What we learn from reading Seneca directly, rather than through the commentators, is a different story. Seneca's version of that Stoicism is antifragility from fate. No downside from Lady Fortuna, plenty of upside.

Seneca fathomed that possessions make us worry about downside, thus acting as punishment as we depend on them.

Seneca's practical method to counter such fragility was to go through mental exercises to write off possessions, so when losses occurred he would not feel the sting - a way to wrest one's freedom from circumstances.

Seen this way, Stoicism is about the domestication, not necessarily the elimination, of emotions. It is not about turning humans into vegetables. My idea of the modern Stoic sage is someone who transforms fear into prudence, pain into information, mistakes into initiation, and desire into undertaking.

Seneca also provides us a catalogue of social deeds: invest in good actions. Things can be taken away from us - not good deeds and acts of virtue.

Seneca said that wealth is the slave of the wise man and the master of the fool. Thus he broke a bit with the purported Stoic habit: he kept the upside.

This kind of sum I've called in my vernacular "fuck you money"–a sum large enough to get most, if not all, of the advantages of wealth (the most important one being independence and the ability to only occupy your mind with matters that interest you) but not its side effects, such as having to attend a black-tie charity event and being forced to listen to a polite exposition of the details of a marble-rich house renovation. The worst side effect of wealth is the social associations it forces on its victims, as people with big houses tend to end up socializing with other people with big houses.

Provided we have the right type of rigor, we need randomness, mess, adventures, uncertainty, self-discovery, near-traumatic episodes, all these things that make life worth living, compared to the structured, fake, and ineffective life on an empty-suit CEO with a preset schedule and alarm clock.

What we call diseases of civilization result from the attempt by humans to make life comfortable for ourselves against our own interest, since the comfortable is what fragilizes.

Another fooled-by-randomness-style mistake is to think that because life expectancy at birth used to be thirty until the last century, that people lived just thirty years. The distribution was massively skewed, with the bulk of deaths coming from birth and childhood mortality.

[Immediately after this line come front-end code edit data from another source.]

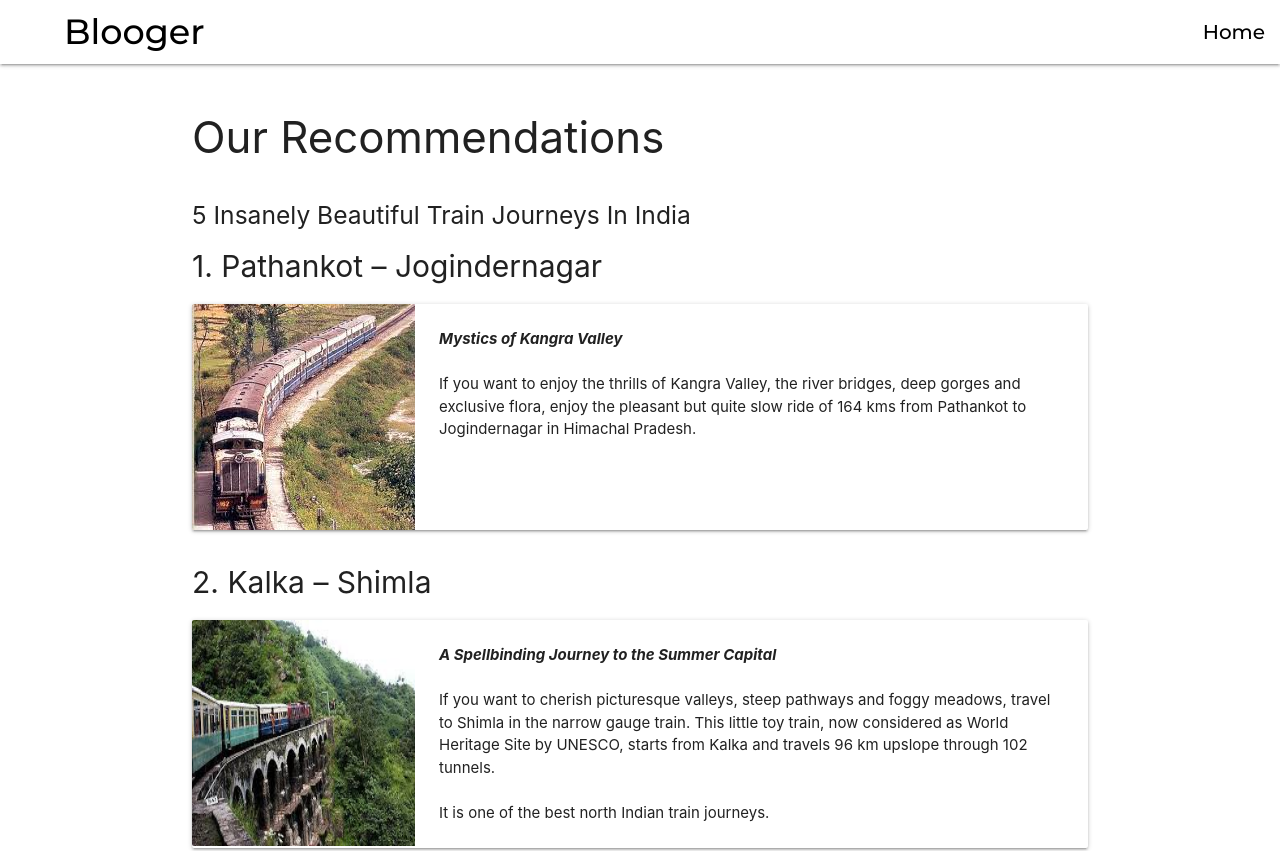
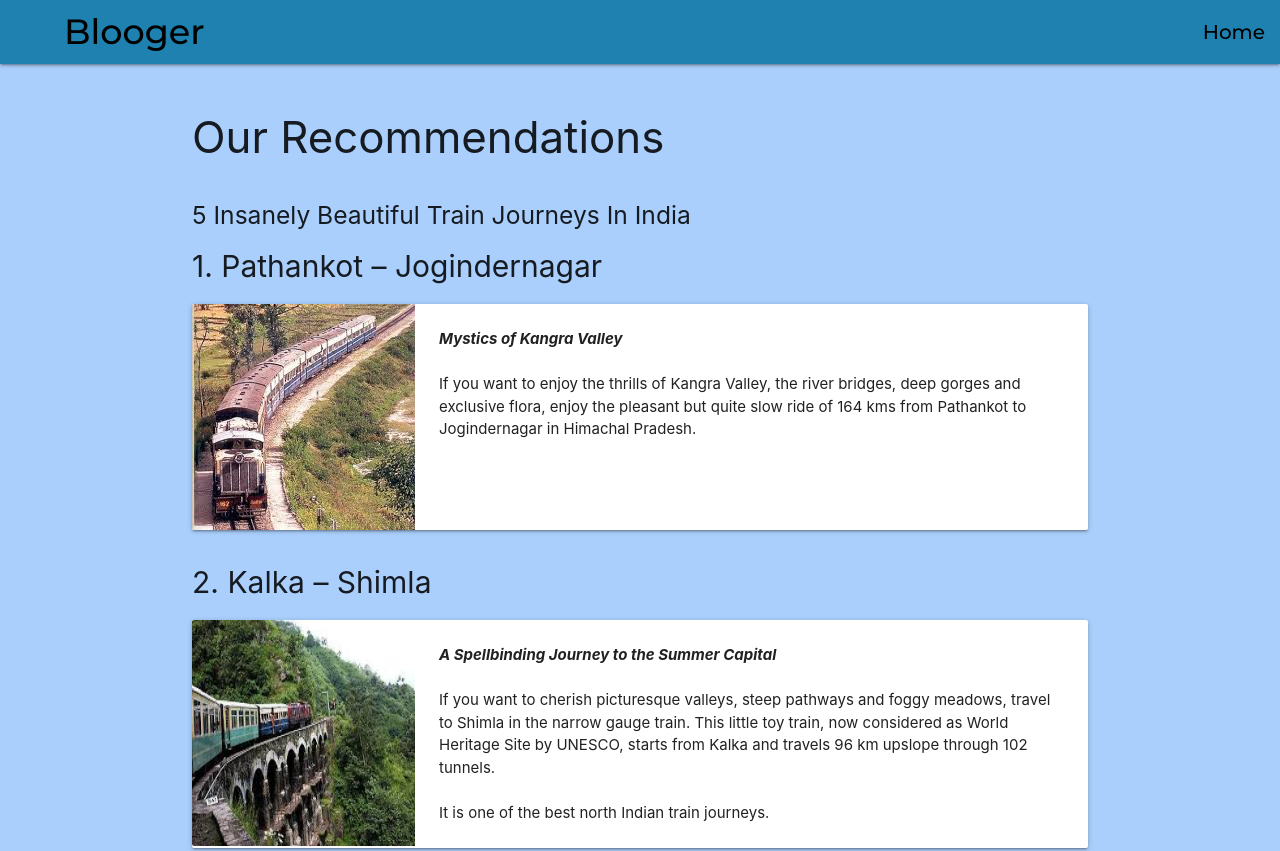
Before and after one commit to Adarsh275/Travel-Blog-Website, a plain HTML site: page Recommendations/recommendations.html in a window 1280 px wide. Shown: the top 851 px of the page. Drawn offline with nearby package versions, Linux system fonts and the light colour scheme.

Commit message:
Recomendation Page made Intrecative

```diff
--- a/Recommendations/recommendations.html
+++ b/Recommendations/recommendations.html
@@ -11,9 +11,9 @@
     <link href="https://fonts.googleapis.com/css?family=Montserrat:500|Raleway:500" rel="stylesheet">
 </head>
 
-<body>
+<body style="background-color: rgba(170,207,252,255);">
 
-    <nav style="background: none; margin-bottom: 50px;">
+    <nav style="background-color: rgb(30,129,176); margin-bottom: 50px;">
         <div class="nav-wrapper">
             <a href="../HomePage/Index.html" class="brand-logo black-text" style="margin-left: 8vh; font-family: Montserrat; font-size: 35px;">Blooger</a>
             <ul id="nav-mobile" class="right hide-on-med-and-down">
```
Lines whose indentation alone changed are shown as unchanged.
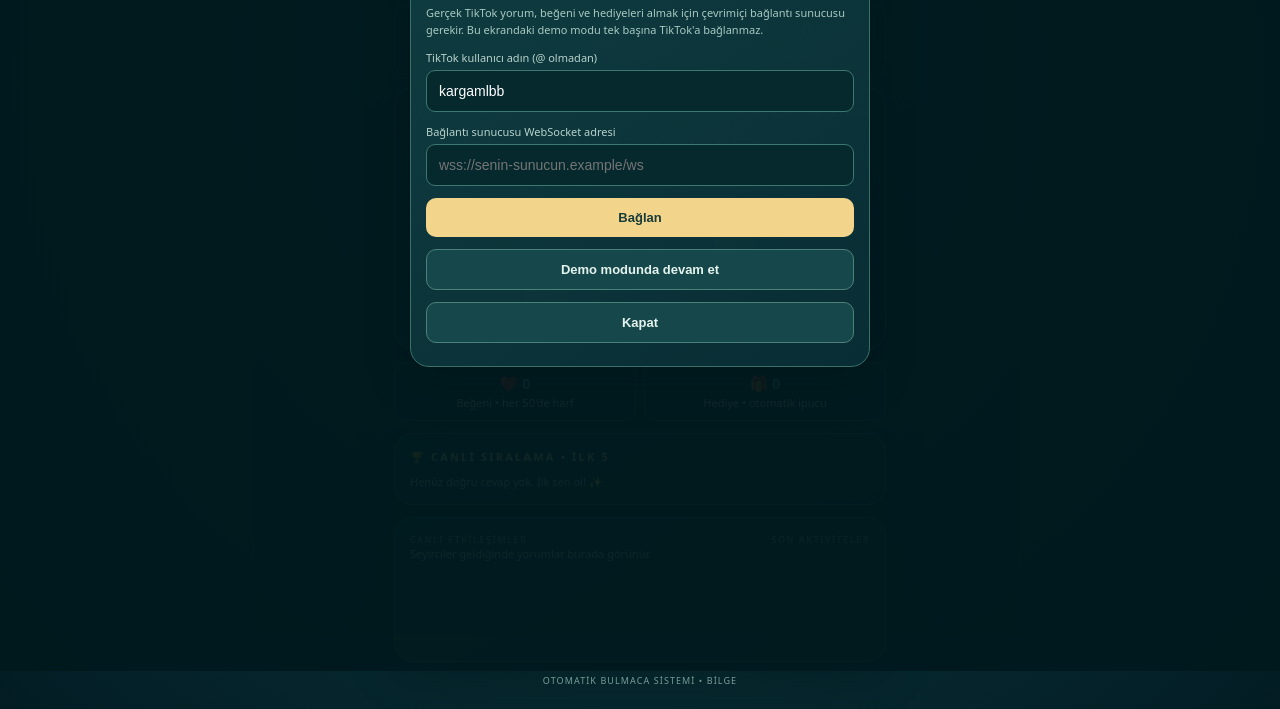
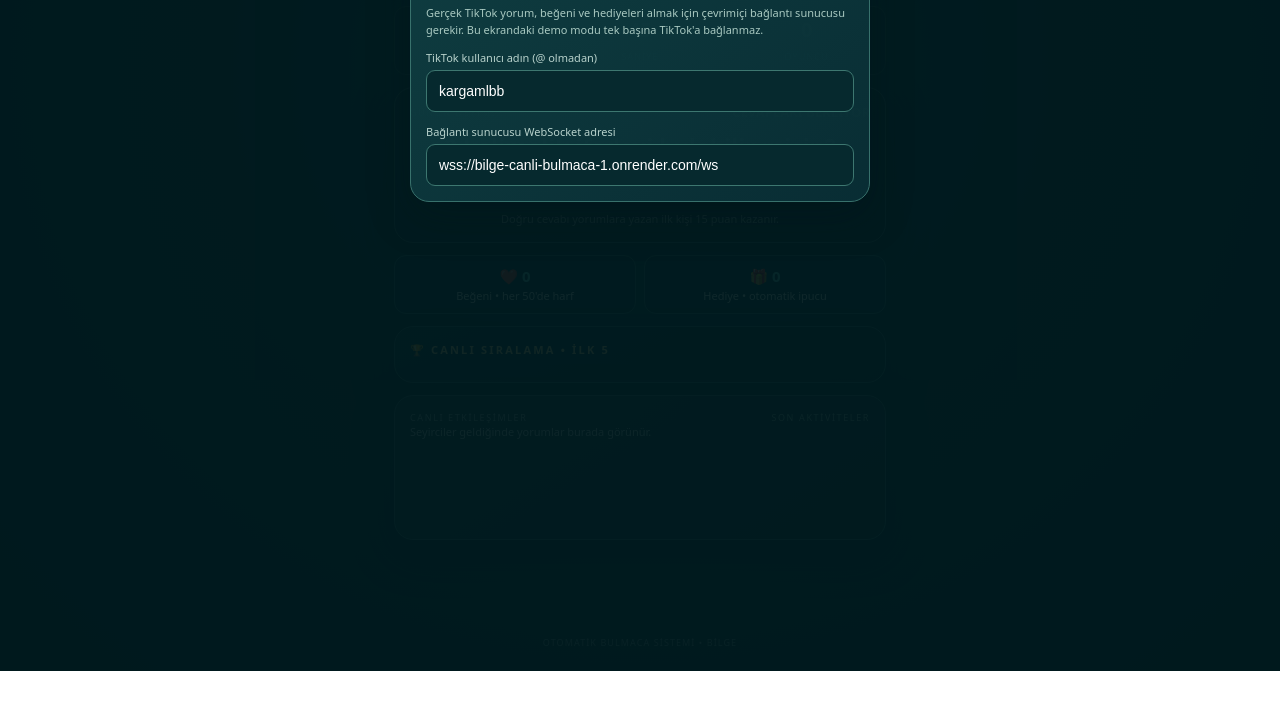
Before and after one commit to elif588/bilge-canli-bulmaca, a plain HTML site: page index.html in a window 1280 px wide. Both pictures are taken after a click on the element "● DEMO MODU". Shown: the part 129-838 px from the top of the page. After the commit the page ends 800 px from the top, so only its background shows below. Drawn offline with Linux system fonts and the light colour scheme.

Commit message:
Update index.html

```diff
--- a/index.html
+++ b/index.html
@@ -41,7 +41,7 @@ footer{margin-top:auto;text-align:center;color:#789d98;font-size:9px;letter-spac
 <section class="card"><div class="row"><span class="eyebrow">CANLI ETKİLEŞİMLER</span><span class="eyebrow">SON AKTİVİTELER</span></div><div class="feed" id="feed"><div class="feedline">Seyirciler geldiğinde yorumlar burada görünür.</div></div></section>
 <footer>OTOMATİK BULMACA SİSTEMİ • BİLGE</footer>
 </div>
-<div id="setup"><section class="card"><h2>Yayın bağlantısı</h2><p class="status">Gerçek TikTok yorum, beğeni ve hediyeleri almak için çevrimiçi bağlantı sunucusu gerekir. Bu ekrandaki demo modu tek başına TikTok'a bağlanmaz.</p><label>TikTok kullanıcı adın (@ olmadan)</label><input id="handle" value="kargamlbb" placeholder="ornekhesap"><label>Bağlantı sunucusu WebSocket adresi</label><input id="wsurl" placeholder="wss://senin-sunucun.example/ws"><button id="connectBtn">Bağlan</button><button class="secondary" id="demoBtn">Demo modunda devam et</button><button class="secondary" id="closeBtn">Kapat</button><div class="status" id="setupStatus"></div></section></div>
+<div id="setup"><section class="card"><h2>Yayın bağlantısı</h2><p class="status">Gerçek TikTok yorum, beğeni ve hediyeleri almak için çevrimiçi bağlantı sunucusu gerekir. Bu ekrandaki demo modu tek başına TikTok'a bağlanmaz.</p><label>TikTok kullanıcı adın (@ olmadan)</label><input id="handle" value="kargamlbb" placeholder="ornekhesap"><label>Bağlantı sunucusu WebSocket adresi</label><input id="wsurl" value="wss://bilge-canli-bulmaca-1.onrender.com/ws" placeholder="WebSocket adresi">
 <script>
 const bank=[
 {cat:"DEYİM",q:"Bir işi gereğinden fazla büyütmek",a:"PİREYİ DEVE YAPMAK"},
```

If you take risks and face your fate with dignity, there is nothing you can do that makes you small; if you don't take risks, there is nothing you can do that makes you grand, nothing. And when you take risks, insults by half-men (small men, those who don't risk anything) are similar to barks by non-human animals: you can't feel insulted by the bark of a dog.

Anything one needs to market heavily is necessarily either an inferior product or an evil one. And it is highly unethical to portray something in a more favorable light than it actually is.

If you ever have to choose between a mobster's promise and a civil servant's, go with the mobster. Any time. Institutions do not have a sense of honor, individuals do.